TASK TO CARRY OUT: Give every line below again, exactly.

RECORDED DATA:
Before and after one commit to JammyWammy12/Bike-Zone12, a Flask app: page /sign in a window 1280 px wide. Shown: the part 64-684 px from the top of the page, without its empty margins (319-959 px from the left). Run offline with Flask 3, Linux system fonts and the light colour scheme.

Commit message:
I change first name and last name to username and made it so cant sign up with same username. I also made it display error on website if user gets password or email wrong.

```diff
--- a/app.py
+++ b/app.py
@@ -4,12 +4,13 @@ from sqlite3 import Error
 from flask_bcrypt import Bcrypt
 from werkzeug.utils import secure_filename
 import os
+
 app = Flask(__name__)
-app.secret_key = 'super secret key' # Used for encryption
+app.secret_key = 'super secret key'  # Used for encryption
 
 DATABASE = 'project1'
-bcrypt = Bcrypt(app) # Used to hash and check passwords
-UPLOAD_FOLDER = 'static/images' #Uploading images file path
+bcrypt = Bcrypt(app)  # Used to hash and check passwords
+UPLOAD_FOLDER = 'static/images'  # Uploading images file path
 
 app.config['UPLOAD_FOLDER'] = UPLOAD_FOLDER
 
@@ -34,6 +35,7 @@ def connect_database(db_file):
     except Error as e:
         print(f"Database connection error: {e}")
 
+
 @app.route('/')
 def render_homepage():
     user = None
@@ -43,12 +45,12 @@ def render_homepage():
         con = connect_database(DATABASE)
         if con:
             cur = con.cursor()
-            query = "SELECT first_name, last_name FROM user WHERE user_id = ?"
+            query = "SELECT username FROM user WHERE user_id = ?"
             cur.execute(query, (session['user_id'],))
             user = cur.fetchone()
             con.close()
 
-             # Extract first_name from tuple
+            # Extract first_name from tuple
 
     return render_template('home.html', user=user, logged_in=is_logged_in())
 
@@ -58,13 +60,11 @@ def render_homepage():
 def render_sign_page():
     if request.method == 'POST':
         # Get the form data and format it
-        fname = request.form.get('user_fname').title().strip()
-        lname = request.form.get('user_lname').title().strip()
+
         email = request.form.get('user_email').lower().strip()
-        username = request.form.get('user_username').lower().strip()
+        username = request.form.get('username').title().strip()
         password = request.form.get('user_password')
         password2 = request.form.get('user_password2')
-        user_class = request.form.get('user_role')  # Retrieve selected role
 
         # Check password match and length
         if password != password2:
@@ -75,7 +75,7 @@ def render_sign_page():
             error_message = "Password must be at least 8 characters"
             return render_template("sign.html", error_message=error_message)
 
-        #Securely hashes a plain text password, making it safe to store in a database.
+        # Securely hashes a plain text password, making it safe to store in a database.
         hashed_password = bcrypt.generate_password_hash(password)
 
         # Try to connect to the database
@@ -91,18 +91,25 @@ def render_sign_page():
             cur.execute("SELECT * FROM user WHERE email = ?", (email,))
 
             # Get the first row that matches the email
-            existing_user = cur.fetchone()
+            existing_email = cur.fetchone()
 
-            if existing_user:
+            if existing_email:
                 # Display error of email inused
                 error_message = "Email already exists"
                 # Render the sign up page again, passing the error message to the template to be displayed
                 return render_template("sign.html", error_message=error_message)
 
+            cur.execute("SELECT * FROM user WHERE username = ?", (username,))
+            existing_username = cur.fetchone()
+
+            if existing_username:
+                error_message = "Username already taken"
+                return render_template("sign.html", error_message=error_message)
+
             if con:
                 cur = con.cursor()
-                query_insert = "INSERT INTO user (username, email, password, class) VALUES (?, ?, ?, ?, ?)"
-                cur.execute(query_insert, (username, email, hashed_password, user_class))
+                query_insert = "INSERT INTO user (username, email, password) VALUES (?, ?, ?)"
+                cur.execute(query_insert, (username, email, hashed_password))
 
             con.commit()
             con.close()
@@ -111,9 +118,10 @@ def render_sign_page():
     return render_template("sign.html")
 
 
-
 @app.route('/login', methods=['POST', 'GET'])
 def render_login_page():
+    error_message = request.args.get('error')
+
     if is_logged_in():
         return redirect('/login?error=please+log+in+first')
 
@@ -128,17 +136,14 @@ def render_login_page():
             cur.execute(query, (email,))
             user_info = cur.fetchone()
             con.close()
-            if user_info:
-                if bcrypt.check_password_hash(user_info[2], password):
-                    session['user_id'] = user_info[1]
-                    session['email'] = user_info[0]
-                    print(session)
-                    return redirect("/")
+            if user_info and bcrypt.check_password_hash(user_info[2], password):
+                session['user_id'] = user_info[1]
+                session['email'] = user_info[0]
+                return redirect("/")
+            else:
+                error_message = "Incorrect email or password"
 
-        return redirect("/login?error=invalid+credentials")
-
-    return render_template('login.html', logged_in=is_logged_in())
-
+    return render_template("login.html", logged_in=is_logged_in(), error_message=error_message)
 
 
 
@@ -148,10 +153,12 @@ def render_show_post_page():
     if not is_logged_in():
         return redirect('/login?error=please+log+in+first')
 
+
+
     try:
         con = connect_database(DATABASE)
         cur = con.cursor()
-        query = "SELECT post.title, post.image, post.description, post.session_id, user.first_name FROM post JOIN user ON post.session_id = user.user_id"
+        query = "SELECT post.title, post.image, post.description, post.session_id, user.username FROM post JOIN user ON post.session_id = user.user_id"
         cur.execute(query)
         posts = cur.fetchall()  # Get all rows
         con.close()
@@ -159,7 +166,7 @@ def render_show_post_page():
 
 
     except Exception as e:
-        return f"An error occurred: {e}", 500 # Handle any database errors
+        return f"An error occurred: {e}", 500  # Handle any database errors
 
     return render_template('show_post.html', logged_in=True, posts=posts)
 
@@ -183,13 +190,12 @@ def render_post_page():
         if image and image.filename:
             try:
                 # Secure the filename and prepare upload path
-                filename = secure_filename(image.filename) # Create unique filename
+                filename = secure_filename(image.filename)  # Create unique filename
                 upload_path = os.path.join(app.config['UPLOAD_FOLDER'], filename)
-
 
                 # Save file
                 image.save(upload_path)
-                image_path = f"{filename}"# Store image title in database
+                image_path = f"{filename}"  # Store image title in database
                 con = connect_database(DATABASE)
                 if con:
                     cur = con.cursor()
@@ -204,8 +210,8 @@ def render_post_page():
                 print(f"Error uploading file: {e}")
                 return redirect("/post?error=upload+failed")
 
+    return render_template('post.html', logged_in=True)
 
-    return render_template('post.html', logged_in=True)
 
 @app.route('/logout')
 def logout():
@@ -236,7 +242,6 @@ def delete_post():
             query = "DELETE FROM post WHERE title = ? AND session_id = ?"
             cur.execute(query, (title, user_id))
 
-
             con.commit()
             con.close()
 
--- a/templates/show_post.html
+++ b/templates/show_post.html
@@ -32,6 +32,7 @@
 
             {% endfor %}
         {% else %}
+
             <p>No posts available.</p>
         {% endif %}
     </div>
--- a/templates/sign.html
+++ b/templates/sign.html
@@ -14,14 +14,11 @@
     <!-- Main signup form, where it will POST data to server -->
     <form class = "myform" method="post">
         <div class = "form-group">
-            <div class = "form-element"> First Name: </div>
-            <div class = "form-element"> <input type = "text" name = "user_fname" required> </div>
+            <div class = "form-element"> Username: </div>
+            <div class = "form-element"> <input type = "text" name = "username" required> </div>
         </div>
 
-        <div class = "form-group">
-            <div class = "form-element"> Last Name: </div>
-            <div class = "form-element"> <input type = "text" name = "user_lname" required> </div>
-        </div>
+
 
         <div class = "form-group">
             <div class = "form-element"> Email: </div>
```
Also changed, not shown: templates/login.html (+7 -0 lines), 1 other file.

WRITTEN RESPONSE:
Before and after one commit to JammyWammy12/Bike-Zone12, a Flask app: page /sign in a window 1280 px wide. Shown: the part 64-684 px from the top of the page, without its empty margins (319-959 px from the left). Run offline with Flask 3, Linux system fonts and the light colour scheme.

Commit message:
I change first name and last name to username and made it so cant sign up with same username. I also made it display error on website if user gets password or email wrong.

```diff
--- a/app.py
+++ b/app.py
@@ -4,12 +4,13 @@ from sqlite3 import Error
 from flask_bcrypt import Bcrypt
 from werkzeug.utils import secure_filename
 import os
+
 app = Flask(__name__)
-app.secret_key = 'super secret key' # Used for encryption
+app.secret_key = 'super secret key'  # Used for encryption
 
 DATABASE = 'project1'
-bcrypt = Bcrypt(app) # Used to hash and check passwords
-UPLOAD_FOLDER = 'static/images' #Uploading images file path
+bcrypt = Bcrypt(app)  # Used to hash and check passwords
+UPLOAD_FOLDER = 'static/images'  # Uploading images file path
 
 app.config['UPLOAD_FOLDER'] = UPLOAD_FOLDER
 
@@ -34,6 +35,7 @@ def connect_database(db_file):
     except Error as e:
         print(f"Database connection error: {e}")
 
+
 @app.route('/')
 def render_homepage():
     user = None
@@ -43,12 +45,12 @@ def render_homepage():
         con = connect_database(DATABASE)
         if con:
             cur = con.cursor()
-            query = "SELECT first_name, last_name FROM user WHERE user_id = ?"
+            query = "SELECT username FROM user WHERE user_id = ?"
             cur.execute(query, (session['user_id'],))
             user = cur.fetchone()
             con.close()
 
-             # Extract first_name from tuple
+            # Extract first_name from tuple
 
     return render_template('home.html', user=user, logged_in=is_logged_in())
 
@@ -58,13 +60,11 @@ def render_homepage():
 def render_sign_page():
     if request.method == 'POST':
         # Get the form data and format it
-        fname = request.form.get('user_fname').title().strip()
-        lname = request.form.get('user_lname').title().strip()
+
         email = request.form.get('user_email').lower().strip()
-        username = request.form.get('user_username').lower().strip()
+        username = request.form.get('username').title().strip()
         password = request.form.get('user_password')
         password2 = request.form.get('user_password2')
-        user_class = request.form.get('user_role')  # Retrieve selected role
 
         # Check password match and length
         if password != password2:
@@ -75,7 +75,7 @@ def render_sign_page():
             error_message = "Password must be at least 8 characters"
             return render_template("sign.html", error_message=error_message)
 
-        #Securely hashes a plain text password, making it safe to store in a database.
+        # Securely hashes a plain text password, making it safe to store in a database.
         hashed_password = bcrypt.generate_password_hash(password)
 
         # Try to connect to the database
@@ -91,18 +91,25 @@ def render_sign_page():
             cur.execute("SELECT * FROM user WHERE email = ?", (email,))
 
             # Get the first row that matches the email
-            existing_user = cur.fetchone()
+            existing_email = cur.fetchone()
 
-            if existing_user:
+            if existing_email:
                 # Display error of email inused
                 error_message = "Email already exists"
                 # Render the sign up page again, passing the error message to the template to be displayed
                 return render_template("sign.html", error_message=error_message)
 
+            cur.execute("SELECT * FROM user WHERE username = ?", (username,))
+            existing_username = cur.fetchone()
+
+            if existing_username:
+                error_message = "Username already taken"
+                return render_template("sign.html", error_message=error_message)
+
             if con:
                 cur = con.cursor()
-                query_insert = "INSERT INTO user (username, email, password, class) VALUES (?, ?, ?, ?, ?)"
-                cur.execute(query_insert, (username, email, hashed_password, user_class))
+                query_insert = "INSERT INTO user (username, email, password) VALUES (?, ?, ?)"
+                cur.execute(query_insert, (username, email, hashed_password))
 
             con.commit()
             con.close()
@@ -111,9 +118,10 @@ def render_sign_page():
     return render_template("sign.html")
 
 
-
 @app.route('/login', methods=['POST', 'GET'])
 def render_login_page():
+    error_message = request.args.get('error')
+
     if is_logged_in():
         return redirect('/login?error=please+log+in+first')
 
@@ -128,17 +136,14 @@ def render_login_page():
             cur.execute(query, (email,))
             user_info = cur.fetchone()
             con.close()
-            if user_info:
-                if bcrypt.check_password_hash(user_info[2], password):
-                    session['user_id'] = user_info[1]
-                    session['email'] = user_info[0]
-                    print(session)
-                    return redirect("/")
+            if user_info and bcrypt.check_password_hash(user_info[2], password):
+                session['user_id'] = user_info[1]
+                session['email'] = user_info[0]
+                return redirect("/")
+            else:
+                error_message = "Incorrect email or password"
 
-        return redirect("/login?error=invalid+credentials")
-
-    return render_template('login.html', logged_in=is_logged_in())
-
+    return render_template("login.html", logged_in=is_logged_in(), error_message=error_message)
 
 
 
@@ -148,10 +153,12 @@ def render_show_post_page():
     if not is_logged_in():
         return redirect('/login?error=please+log+in+first')
 
+
+
     try:
         con = connect_database(DATABASE)
         cur = con.cursor()
-        query = "SELECT post.title, post.image, post.description, post.session_id, user.first_name FROM post JOIN user ON post.session_id = user.user_id"
+        query = "SELECT post.title, post.image, post.description, post.session_id, user.username FROM post JOIN user ON post.session_id = user.user_id"
         cur.execute(query)
         posts = cur.fetchall()  # Get all rows
         con.close()
@@ -159,7 +166,7 @@ def render_show_post_page():
 
 
     except Exception as e:
-        return f"An error occurred: {e}", 500 # Handle any database errors
+        return f"An error occurred: {e}", 500  # Handle any database errors
 
     return render_template('show_post.html', logged_in=True, posts=posts)
 
@@ -183,13 +190,12 @@ def render_post_page():
         if image and image.filename:
             try:
                 # Secure the filename and prepare upload path
-                filename = secure_filename(image.filename) # Create unique filename
+                filename = secure_filename(image.filename)  # Create unique filename
                 upload_path = os.path.join(app.config['UPLOAD_FOLDER'], filename)
-
 
                 # Save file
                 image.save(upload_path)
-                image_path = f"{filename}"# Store image title in database
+                image_path = f"{filename}"  # Store image title in database
                 con = connect_database(DATABASE)
                 if con:
                     cur = con.cursor()
@@ -204,8 +210,8 @@ def render_post_page():
                 print(f"Error uploading file: {e}")
                 return redirect("/post?error=upload+failed")
 
+    return render_template('post.html', logged_in=True)
 
-    return render_template('post.html', logged_in=True)
 
 @app.route('/logout')
 def logout():
@@ -236,7 +242,6 @@ def delete_post():
             query = "DELETE FROM post WHERE title = ? AND session_id = ?"
             cur.execute(query, (title, user_id))
 
-
             con.commit()
             con.close()
 
--- a/templates/show_post.html
+++ b/templates/show_post.html
@@ -32,6 +32,7 @@
 
             {% endfor %}
         {% else %}
+
             <p>No posts available.</p>
         {% endif %}
     </div>
--- a/templates/sign.html
+++ b/templates/sign.html
@@ -14,14 +14,11 @@
     <!-- Main signup form, where it will POST data to server -->
     <form class = "myform" method="post">
         <div class = "form-group">
-            <div class = "form-element"> First Name: </div>
-            <div class = "form-element"> <input type = "text" name = "user_fname" required> </div>
+            <div class = "form-element"> Username: </div>
+            <div class = "form-element"> <input type = "text" name = "username" required> </div>
         </div>
 
-        <div class = "form-group">
-            <div class = "form-element"> Last Name: </div>
-            <div class = "form-element"> <input type = "text" name = "user_lname" required> </div>
-        </div>
+
 
         <div class = "form-group">
             <div class = "form-element"> Email: </div>
```
Also changed, not shown: templates/login.html (+7 -0 lines), 1 other file.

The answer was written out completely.